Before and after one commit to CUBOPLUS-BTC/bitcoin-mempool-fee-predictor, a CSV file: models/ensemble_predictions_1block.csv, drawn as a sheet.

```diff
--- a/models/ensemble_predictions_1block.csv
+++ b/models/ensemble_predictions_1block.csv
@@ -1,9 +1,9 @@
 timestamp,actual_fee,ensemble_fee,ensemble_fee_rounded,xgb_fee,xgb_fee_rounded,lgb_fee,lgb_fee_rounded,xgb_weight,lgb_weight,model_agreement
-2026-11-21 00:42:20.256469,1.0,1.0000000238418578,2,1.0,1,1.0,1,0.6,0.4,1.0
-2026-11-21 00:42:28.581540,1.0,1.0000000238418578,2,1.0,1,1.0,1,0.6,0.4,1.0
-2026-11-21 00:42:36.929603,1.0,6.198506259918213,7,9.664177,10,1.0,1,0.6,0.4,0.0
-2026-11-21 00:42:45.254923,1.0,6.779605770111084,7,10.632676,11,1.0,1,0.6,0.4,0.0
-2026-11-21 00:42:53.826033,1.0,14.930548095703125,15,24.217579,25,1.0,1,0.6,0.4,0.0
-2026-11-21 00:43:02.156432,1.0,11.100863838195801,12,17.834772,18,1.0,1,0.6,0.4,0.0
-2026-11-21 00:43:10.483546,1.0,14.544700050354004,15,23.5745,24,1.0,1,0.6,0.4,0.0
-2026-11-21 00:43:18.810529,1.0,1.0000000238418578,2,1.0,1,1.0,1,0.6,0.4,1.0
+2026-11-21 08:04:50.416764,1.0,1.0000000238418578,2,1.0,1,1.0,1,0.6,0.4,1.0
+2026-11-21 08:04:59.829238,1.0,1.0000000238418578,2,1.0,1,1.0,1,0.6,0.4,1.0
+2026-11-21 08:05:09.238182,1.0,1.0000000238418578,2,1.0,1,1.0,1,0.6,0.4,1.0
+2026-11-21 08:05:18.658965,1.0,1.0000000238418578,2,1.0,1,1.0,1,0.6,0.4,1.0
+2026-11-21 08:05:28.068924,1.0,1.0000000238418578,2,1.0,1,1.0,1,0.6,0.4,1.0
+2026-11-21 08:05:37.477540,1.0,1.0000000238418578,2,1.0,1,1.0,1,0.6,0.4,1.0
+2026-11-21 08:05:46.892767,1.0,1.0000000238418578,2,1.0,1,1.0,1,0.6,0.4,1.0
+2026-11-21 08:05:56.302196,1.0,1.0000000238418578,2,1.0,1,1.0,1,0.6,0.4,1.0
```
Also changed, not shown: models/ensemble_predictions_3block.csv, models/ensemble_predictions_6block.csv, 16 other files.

#### EXERCISE REQUIREMENTS
Every entry is to be retyped word for word.

#### OUTPUT OF THE TASK
Before and after one commit to CUBOPLUS-BTC/bitcoin-mempool-fee-predictor, a CSV file: models/ensemble_predictions_1block.csv, drawn as a sheet.

```diff
--- a/models/ensemble_predictions_1block.csv
+++ b/models/ensemble_predictions_1block.csv
@@ -1,9 +1,9 @@
 timestamp,actual_fee,ensemble_fee,ensemble_fee_rounded,xgb_fee,xgb_fee_rounded,lgb_fee,lgb_fee_rounded,xgb_weight,lgb_weight,model_agreement
-2026-11-21 00:42:20.256469,1.0,1.0000000238418578,2,1.0,1,1.0,1,0.6,0.4,1.0
-2026-11-21 00:42:28.581540,1.0,1.0000000238418578,2,1.0,1,1.0,1,0.6,0.4,1.0
-2026-11-21 00:42:36.929603,1.0,6.198506259918213,7,9.664177,10,1.0,1,0.6,0.4,0.0
-2026-11-21 00:42:45.254923,1.0,6.779605770111084,7,10.632676,11,1.0,1,0.6,0.4,0.0
-2026-11-21 00:42:53.826033,1.0,14.930548095703125,15,24.217579,25,1.0,1,0.6,0.4,0.0
-2026-11-21 00:43:02.156432,1.0,11.100863838195801,12,17.834772,18,1.0,1,0.6,0.4,0.0
-2026-11-21 00:43:10.483546,1.0,14.544700050354004,15,23.5745,24,1.0,1,0.6,0.4,0.0
-2026-11-21 00:43:18.810529,1.0,1.0000000238418578,2,1.0,1,1.0,1,0.6,0.4,1.0
+2026-11-21 08:04:50.416764,1.0,1.0000000238418578,2,1.0,1,1.0,1,0.6,0.4,1.0
+2026-11-21 08:04:59.829238,1.0,1.0000000238418578,2,1.0,1,1.0,1,0.6,0.4,1.0
+2026-11-21 08:05:09.238182,1.0,1.0000000238418578,2,1.0,1,1.0,1,0.6,0.4,1.0
+2026-11-21 08:05:18.658965,1.0,1.0000000238418578,2,1.0,1,1.0,1,0.6,0.4,1.0
+2026-11-21 08:05:28.068924,1.0,1.0000000238418578,2,1.0,1,1.0,1,0.6,0.4,1.0
+2026-11-21 08:05:37.477540,1.0,1.0000000238418578,2,1.0,1,1.0,1,0.6,0.4,1.0
+2026-11-21 08:05:46.892767,1.0,1.0000000238418578,2,1.0,1,1.0,1,0.6,0.4,1.0
+2026-11-21 08:05:56.302196,1.0,1.0000000238418578,2,1.0,1,1.0,1,0.6,0.4,1.0
```
Also changed, not shown: models/ensemble_predictions_3block.csv, models/ensemble_predictions_6block.csv, 16 other files.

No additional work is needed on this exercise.